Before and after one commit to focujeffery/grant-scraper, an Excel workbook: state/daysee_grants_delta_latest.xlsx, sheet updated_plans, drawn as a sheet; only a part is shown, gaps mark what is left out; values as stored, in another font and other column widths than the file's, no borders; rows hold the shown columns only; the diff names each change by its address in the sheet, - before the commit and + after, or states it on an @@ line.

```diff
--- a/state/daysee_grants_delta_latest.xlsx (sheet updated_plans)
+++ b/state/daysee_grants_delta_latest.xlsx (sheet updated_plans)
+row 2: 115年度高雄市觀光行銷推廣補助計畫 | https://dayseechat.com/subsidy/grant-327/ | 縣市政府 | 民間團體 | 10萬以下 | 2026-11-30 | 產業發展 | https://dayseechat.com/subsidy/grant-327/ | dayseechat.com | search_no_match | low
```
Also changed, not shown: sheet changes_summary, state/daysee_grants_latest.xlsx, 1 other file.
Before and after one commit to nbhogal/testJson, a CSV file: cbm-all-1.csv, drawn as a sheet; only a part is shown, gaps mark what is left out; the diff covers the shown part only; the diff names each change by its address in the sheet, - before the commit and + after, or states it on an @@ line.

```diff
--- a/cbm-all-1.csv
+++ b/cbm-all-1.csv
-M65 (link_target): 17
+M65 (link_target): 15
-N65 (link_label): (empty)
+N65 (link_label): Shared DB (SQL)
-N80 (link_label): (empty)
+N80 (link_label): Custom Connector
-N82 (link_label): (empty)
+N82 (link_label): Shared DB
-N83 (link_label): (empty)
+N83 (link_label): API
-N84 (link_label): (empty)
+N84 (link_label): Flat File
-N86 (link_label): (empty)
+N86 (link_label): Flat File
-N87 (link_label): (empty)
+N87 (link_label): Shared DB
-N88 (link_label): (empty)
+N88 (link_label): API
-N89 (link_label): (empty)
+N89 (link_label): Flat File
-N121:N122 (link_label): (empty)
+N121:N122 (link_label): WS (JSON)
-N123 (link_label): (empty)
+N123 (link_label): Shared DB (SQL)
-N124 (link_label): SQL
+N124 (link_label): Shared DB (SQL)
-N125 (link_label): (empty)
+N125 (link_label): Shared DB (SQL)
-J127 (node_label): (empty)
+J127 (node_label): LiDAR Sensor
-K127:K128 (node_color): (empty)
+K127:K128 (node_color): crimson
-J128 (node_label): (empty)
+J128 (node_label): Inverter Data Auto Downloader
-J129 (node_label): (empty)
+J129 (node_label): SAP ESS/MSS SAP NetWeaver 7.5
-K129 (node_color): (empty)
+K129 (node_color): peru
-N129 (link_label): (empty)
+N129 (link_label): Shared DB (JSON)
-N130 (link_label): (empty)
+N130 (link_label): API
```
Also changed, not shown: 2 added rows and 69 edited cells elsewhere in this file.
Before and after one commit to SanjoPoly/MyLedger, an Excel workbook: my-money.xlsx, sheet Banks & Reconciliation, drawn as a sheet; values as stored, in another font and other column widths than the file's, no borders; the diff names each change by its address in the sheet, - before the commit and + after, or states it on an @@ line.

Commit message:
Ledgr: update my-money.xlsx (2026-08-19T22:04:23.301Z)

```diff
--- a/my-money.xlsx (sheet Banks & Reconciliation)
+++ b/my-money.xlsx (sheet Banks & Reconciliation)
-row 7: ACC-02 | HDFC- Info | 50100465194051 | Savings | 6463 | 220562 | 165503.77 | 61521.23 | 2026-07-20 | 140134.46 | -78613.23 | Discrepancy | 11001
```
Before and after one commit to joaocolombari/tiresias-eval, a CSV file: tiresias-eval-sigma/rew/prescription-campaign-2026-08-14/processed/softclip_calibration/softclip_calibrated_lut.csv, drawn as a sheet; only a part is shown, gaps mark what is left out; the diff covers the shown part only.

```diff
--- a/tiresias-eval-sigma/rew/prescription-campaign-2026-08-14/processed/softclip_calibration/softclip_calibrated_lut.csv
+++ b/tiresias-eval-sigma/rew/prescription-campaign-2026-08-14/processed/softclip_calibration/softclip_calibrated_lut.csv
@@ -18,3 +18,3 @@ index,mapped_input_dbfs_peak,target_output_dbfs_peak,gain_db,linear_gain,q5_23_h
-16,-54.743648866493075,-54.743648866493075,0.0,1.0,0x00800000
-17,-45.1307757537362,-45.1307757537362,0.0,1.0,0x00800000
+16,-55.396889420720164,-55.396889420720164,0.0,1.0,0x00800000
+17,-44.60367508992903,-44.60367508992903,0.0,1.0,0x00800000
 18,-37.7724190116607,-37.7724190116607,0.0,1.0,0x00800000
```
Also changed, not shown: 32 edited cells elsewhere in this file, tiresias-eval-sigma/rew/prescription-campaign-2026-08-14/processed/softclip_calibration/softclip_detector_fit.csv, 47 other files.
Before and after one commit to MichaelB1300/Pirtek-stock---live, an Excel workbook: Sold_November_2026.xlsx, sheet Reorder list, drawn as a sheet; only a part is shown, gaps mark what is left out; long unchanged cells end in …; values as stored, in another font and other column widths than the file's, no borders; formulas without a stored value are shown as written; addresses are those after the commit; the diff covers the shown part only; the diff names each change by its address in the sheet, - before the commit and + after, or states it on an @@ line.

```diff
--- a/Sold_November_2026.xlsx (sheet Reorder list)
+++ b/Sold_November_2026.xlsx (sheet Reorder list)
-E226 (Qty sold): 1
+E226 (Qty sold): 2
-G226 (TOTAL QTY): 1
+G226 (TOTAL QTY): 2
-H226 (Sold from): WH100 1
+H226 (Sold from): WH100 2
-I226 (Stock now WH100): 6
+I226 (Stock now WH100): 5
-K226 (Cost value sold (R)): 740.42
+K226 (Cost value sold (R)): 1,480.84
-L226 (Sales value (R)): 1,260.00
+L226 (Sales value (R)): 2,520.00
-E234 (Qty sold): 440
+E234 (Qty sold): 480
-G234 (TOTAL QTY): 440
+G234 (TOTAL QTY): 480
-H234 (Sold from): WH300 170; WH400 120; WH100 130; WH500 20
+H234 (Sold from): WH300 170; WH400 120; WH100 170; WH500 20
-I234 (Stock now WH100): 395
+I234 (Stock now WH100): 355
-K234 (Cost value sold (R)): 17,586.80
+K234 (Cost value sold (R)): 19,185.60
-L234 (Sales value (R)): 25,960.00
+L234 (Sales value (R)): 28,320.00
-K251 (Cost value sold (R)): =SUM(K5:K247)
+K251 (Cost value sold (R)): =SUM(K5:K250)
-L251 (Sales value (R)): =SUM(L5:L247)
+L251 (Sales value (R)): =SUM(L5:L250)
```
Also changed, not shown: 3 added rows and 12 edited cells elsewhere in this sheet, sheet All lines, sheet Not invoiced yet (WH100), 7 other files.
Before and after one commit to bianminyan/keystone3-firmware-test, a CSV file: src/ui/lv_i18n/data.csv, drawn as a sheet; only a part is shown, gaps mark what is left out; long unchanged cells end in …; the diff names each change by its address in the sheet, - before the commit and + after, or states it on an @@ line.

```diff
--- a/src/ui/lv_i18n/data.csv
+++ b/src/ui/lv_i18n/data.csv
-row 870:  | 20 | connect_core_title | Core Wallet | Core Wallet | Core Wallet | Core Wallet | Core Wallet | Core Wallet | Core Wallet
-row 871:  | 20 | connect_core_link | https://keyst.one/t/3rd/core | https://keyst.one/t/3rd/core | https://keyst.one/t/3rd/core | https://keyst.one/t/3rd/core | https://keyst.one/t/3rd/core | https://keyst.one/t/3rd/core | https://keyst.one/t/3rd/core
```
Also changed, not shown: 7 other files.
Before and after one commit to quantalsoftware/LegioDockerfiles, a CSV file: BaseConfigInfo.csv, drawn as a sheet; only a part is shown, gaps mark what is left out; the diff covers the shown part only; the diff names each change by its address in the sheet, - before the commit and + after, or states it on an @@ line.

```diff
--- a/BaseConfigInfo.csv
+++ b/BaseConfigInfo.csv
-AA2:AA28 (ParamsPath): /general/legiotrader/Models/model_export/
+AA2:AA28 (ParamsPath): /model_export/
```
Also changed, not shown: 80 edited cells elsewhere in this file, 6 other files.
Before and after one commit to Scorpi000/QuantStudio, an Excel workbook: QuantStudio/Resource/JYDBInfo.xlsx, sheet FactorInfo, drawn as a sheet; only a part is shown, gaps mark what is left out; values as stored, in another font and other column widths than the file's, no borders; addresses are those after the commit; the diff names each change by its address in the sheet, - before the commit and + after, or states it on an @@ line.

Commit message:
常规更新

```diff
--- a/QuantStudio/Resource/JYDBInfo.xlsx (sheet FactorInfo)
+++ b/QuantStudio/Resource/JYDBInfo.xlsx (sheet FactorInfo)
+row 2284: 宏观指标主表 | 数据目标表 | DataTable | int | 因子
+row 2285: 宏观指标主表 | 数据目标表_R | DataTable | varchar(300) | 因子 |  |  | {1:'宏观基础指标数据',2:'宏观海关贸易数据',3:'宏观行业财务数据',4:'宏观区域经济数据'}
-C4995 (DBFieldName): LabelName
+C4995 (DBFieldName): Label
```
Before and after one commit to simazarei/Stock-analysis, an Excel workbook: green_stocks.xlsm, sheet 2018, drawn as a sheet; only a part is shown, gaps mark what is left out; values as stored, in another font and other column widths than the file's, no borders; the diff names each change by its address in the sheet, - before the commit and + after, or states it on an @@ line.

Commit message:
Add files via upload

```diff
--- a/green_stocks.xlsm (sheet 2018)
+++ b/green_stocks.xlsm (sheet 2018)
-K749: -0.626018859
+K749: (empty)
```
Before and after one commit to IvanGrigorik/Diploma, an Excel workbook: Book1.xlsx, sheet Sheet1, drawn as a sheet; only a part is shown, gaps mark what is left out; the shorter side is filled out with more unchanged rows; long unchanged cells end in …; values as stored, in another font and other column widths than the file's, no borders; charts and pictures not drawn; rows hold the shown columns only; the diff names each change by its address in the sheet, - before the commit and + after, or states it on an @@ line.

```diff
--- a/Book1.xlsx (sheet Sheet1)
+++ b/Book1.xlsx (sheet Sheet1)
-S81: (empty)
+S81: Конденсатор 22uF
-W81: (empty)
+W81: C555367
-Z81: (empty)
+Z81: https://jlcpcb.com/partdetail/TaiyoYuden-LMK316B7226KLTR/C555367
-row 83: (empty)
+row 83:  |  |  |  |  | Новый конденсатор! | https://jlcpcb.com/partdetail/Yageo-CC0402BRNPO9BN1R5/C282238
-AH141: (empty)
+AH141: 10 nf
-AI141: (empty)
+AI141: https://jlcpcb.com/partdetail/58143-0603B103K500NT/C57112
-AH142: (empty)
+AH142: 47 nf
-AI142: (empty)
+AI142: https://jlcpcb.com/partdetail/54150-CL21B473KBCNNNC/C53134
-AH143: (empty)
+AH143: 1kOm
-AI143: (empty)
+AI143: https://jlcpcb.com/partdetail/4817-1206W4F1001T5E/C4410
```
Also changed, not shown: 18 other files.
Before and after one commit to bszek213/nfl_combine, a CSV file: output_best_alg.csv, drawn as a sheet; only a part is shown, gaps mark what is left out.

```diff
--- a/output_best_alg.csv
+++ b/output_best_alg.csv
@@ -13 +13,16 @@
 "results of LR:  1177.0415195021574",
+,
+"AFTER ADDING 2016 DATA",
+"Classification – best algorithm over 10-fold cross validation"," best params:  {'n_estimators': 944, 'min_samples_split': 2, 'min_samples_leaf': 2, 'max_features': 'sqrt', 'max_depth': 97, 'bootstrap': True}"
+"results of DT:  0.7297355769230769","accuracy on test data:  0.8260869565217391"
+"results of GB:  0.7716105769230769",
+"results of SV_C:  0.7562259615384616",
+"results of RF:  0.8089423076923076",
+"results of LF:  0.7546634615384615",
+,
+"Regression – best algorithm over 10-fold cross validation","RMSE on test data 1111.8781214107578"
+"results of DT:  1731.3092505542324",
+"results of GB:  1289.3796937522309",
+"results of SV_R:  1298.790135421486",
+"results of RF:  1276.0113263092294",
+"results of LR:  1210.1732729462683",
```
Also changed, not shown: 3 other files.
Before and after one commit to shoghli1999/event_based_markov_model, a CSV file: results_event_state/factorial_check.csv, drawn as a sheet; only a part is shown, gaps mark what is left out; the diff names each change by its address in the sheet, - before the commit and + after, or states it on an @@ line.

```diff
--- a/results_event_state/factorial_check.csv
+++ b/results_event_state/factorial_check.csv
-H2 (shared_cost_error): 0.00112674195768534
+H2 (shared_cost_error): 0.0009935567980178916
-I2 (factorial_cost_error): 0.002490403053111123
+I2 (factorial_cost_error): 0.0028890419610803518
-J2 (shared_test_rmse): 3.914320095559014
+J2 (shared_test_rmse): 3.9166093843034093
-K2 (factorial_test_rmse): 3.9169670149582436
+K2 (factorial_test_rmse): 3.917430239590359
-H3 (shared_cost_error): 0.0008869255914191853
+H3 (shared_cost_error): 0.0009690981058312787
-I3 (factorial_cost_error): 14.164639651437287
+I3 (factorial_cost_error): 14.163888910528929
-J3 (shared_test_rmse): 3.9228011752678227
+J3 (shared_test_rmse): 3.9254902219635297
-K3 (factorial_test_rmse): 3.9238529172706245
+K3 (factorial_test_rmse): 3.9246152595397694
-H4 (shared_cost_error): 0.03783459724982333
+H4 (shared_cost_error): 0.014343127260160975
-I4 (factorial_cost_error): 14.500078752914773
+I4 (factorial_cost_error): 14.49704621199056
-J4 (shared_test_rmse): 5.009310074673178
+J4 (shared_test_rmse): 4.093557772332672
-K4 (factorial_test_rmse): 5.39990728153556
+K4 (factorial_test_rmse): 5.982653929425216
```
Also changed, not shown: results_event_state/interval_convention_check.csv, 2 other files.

* * * * * * * * *

» Exercise instructions
Your task is to copy each line of the material that contains the word "added".

» Expected answer
Also changed, not shown: 2 added rows and 69 edited cells elsewhere in this file.
Also changed, not shown: 3 added rows and 12 edited cells elsewhere in this sheet, sheet All lines, sheet Not invoiced yet (WH100), 7 other files.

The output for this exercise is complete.